            //calculate how much the surface points points towards the reflection direction
            float3 reflectionDirection = reflect(lightDir, s.Normal);
            float towardsReflection = dot(viewDir, -reflectionDirection);

            //make specular highlight all off towards outside of model
            float specularFalloff = dot(viewDir, s.Normal);
            specularFalloff = pow(specularFalloff, _SpecularFalloff);
            towardsReflection = towardsReflection * specularFalloff;

            //make specular intensity with a hard corner
            float specularChange = fwidth(towardsReflection);
            float specularIntensity = smoothstep(1 - _SpecularSize, 1 - _SpecularSize + specularChange, towardsReflection);
            //factor inshadows
            specularIntensity = specularIntensity * shadow;

            float4 color;
            //calculate final color
            color.rgb = s.Albedo * lightIntensity * _LightColor0.rgb;
            color.rgb = lerp(color.rgb, s.Specular * _LightColor0.rgb, saturate(specularIntensity));

            color.a = s.Alpha;
            return color;
        }


        //input struct which is automatically filled by unity
        struct Input {
            float2 uv_MainTex;
        };

        //the surface shader function which sets parameters the lighting function then uses
        void surf (Input i, inout ToonSurfaceOutput o) {
            //sample and tint albedo texture
            fixed4 col = tex2D(_MainTex, i.uv_MainTex);
            col *= _Color;
            o.Albedo = col.rgb;

            o.Specular = _Specular;

            float3 shadowColor = col.rgb * _ShadowTint;
            o.Emission = _Emission + shadowColor;
        }
        ENDCG
    }
    FallBack "Standard"
}

I mainly concentrated on the lighting function in those tutorials, you can easily expand the shader by writing different values from the surface function and use textures for emissive color or normals.
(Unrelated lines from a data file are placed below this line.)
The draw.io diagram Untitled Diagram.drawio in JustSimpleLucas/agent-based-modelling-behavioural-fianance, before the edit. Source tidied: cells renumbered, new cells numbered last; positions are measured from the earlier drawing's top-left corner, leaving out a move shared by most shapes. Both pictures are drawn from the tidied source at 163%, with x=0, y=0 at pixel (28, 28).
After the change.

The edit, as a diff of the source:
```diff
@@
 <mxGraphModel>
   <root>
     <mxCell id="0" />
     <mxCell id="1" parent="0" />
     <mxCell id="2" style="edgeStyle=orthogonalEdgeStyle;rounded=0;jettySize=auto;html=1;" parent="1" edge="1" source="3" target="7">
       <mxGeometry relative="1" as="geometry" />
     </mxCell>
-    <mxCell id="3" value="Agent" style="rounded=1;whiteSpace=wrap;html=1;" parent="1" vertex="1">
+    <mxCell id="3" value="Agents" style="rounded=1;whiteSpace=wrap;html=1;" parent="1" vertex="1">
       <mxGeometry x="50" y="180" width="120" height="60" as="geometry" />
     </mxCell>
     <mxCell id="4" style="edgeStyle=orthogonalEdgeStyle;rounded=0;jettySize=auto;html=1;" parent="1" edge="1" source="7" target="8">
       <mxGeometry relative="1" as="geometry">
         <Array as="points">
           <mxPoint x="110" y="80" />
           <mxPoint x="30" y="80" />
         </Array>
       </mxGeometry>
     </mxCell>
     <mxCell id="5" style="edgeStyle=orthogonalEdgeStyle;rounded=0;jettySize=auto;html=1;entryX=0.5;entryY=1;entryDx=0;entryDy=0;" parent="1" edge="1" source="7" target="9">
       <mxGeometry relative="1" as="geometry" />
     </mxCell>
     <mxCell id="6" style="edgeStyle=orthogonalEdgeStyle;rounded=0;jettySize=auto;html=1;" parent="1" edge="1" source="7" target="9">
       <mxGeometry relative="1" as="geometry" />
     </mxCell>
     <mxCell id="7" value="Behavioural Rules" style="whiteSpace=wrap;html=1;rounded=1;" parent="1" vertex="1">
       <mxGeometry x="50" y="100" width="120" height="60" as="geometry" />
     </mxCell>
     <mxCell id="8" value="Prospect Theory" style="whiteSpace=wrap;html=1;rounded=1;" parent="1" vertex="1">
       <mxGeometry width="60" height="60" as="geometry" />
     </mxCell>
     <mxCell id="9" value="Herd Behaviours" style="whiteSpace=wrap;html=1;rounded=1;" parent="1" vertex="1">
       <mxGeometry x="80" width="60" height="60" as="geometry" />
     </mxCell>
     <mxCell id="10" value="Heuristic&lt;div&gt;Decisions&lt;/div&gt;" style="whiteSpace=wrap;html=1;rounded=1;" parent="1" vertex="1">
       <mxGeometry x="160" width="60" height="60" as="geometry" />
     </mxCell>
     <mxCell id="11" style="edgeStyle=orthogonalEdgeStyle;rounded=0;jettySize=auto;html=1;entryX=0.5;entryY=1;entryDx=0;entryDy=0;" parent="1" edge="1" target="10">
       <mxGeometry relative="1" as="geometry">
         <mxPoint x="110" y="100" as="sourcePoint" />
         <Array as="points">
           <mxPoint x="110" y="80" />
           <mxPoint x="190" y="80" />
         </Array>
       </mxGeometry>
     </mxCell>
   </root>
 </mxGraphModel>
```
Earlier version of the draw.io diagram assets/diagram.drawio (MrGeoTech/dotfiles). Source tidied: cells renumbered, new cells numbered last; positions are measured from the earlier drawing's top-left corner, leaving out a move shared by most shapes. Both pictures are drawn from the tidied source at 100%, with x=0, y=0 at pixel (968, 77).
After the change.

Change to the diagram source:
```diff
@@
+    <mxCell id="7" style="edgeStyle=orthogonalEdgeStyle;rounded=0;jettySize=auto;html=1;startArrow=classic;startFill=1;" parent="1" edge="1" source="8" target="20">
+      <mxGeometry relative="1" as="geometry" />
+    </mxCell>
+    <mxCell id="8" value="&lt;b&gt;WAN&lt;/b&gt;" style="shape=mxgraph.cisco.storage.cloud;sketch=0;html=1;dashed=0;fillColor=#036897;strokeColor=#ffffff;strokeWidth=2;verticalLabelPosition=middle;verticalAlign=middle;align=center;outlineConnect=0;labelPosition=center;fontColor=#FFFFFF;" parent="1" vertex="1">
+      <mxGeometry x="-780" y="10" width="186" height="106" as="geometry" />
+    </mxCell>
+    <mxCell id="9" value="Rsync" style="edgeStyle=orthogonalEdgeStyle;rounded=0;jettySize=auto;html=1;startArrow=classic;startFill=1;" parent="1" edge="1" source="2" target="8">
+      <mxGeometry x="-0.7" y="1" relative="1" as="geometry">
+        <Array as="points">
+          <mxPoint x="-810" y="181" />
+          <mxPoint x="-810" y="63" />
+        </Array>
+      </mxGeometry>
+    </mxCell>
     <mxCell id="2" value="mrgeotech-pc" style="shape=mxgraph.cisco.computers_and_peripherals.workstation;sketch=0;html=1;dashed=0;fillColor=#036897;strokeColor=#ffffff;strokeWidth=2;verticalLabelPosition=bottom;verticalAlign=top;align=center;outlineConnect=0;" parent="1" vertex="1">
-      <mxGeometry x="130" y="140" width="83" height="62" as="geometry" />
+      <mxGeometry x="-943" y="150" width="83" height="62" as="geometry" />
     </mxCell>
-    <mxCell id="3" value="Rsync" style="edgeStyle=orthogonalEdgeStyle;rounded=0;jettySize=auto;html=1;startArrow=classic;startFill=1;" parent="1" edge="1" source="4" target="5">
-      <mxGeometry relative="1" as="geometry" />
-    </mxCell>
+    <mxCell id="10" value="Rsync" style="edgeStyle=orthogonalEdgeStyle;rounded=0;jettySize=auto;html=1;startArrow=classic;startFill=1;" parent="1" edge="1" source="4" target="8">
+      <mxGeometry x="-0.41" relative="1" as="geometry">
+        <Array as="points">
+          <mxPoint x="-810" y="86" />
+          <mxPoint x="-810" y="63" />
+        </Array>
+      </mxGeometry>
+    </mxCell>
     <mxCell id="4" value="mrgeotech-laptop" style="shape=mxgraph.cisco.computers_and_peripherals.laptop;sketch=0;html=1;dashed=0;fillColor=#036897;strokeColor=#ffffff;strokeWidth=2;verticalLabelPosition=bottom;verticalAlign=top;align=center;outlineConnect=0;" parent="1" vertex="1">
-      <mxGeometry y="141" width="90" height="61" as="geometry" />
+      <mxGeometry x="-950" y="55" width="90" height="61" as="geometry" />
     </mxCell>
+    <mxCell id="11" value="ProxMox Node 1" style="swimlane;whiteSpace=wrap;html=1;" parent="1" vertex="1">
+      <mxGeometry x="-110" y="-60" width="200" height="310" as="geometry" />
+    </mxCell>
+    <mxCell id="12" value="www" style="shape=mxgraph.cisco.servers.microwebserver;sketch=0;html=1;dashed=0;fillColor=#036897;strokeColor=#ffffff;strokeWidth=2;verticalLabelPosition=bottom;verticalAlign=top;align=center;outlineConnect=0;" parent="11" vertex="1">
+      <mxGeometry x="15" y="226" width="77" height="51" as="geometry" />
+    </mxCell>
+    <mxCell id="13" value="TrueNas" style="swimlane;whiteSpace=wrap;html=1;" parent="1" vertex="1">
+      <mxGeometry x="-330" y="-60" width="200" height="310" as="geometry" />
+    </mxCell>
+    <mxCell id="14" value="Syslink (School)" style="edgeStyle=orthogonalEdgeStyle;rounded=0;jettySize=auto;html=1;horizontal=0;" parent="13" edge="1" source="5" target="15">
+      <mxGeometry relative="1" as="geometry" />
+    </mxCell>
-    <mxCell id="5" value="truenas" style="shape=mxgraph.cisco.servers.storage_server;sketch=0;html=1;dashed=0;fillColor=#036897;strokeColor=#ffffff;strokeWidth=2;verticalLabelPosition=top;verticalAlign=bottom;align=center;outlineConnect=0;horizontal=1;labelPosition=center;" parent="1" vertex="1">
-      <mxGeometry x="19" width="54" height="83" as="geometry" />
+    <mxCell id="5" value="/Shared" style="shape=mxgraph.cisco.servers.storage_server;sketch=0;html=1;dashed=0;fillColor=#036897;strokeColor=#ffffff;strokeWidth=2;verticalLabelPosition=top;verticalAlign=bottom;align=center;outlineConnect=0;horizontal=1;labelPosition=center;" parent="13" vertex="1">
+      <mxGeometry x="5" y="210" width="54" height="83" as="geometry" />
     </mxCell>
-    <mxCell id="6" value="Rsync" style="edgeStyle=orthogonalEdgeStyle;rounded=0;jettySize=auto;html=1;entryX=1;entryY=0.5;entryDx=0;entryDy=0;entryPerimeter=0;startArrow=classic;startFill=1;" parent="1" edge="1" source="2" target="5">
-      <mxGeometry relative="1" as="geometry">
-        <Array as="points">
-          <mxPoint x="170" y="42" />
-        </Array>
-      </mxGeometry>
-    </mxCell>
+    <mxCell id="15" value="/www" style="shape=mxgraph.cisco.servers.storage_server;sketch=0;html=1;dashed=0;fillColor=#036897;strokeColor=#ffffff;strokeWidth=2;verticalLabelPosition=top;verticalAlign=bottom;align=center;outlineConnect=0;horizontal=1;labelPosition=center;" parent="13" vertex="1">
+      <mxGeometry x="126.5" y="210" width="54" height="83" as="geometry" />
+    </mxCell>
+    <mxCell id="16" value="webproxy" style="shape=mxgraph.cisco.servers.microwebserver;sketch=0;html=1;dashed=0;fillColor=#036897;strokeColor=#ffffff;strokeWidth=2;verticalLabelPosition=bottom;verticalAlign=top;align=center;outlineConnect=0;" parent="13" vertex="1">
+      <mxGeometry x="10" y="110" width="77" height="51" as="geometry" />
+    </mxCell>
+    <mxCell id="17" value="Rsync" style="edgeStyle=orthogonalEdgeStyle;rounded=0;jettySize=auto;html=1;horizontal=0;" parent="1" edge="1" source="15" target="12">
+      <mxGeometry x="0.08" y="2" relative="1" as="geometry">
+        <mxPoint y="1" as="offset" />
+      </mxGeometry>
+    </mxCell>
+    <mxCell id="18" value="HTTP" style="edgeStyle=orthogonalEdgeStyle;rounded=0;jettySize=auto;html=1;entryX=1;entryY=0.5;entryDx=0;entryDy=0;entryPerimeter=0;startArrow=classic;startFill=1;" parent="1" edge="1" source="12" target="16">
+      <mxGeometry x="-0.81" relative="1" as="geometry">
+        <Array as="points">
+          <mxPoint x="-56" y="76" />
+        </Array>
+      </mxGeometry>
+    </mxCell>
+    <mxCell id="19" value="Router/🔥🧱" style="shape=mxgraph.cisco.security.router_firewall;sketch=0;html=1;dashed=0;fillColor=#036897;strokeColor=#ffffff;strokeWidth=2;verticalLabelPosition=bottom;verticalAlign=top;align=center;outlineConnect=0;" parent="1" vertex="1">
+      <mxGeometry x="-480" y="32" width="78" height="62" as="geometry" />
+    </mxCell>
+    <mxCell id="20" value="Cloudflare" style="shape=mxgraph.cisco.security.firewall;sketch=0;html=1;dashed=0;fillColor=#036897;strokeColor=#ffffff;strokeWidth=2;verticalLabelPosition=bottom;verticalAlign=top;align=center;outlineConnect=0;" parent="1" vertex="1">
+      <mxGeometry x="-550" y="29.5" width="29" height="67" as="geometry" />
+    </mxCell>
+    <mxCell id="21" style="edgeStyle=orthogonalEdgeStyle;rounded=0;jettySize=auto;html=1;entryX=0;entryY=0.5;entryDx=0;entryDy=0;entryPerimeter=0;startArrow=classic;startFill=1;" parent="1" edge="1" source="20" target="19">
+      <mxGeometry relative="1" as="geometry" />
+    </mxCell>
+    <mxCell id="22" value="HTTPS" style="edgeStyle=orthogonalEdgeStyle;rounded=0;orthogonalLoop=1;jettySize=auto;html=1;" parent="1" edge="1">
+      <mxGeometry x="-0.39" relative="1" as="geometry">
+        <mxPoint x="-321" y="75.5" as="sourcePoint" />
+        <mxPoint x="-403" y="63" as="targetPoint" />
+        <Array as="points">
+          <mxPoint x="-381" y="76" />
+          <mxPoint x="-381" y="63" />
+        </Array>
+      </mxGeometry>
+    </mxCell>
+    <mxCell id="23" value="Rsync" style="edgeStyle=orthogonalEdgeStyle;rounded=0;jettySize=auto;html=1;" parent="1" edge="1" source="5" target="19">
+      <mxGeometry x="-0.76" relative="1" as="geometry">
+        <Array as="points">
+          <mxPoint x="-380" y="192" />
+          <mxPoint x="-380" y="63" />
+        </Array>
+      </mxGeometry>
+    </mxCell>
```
I also think it might be a good call to add the specular size to the surface struct and use that in the lighting function to be able to do drive the look more via textures. Whatever you end up doing I hope this tutorial made you curious about non photorealistic lighting and helped you realise the look you wanted to create.

If you liked my tutorial and want to support me you can do that on Patreon (patreon.com/RonjaTutorials) or Ko-Fi (ko-fi.com/RonjaTutorials).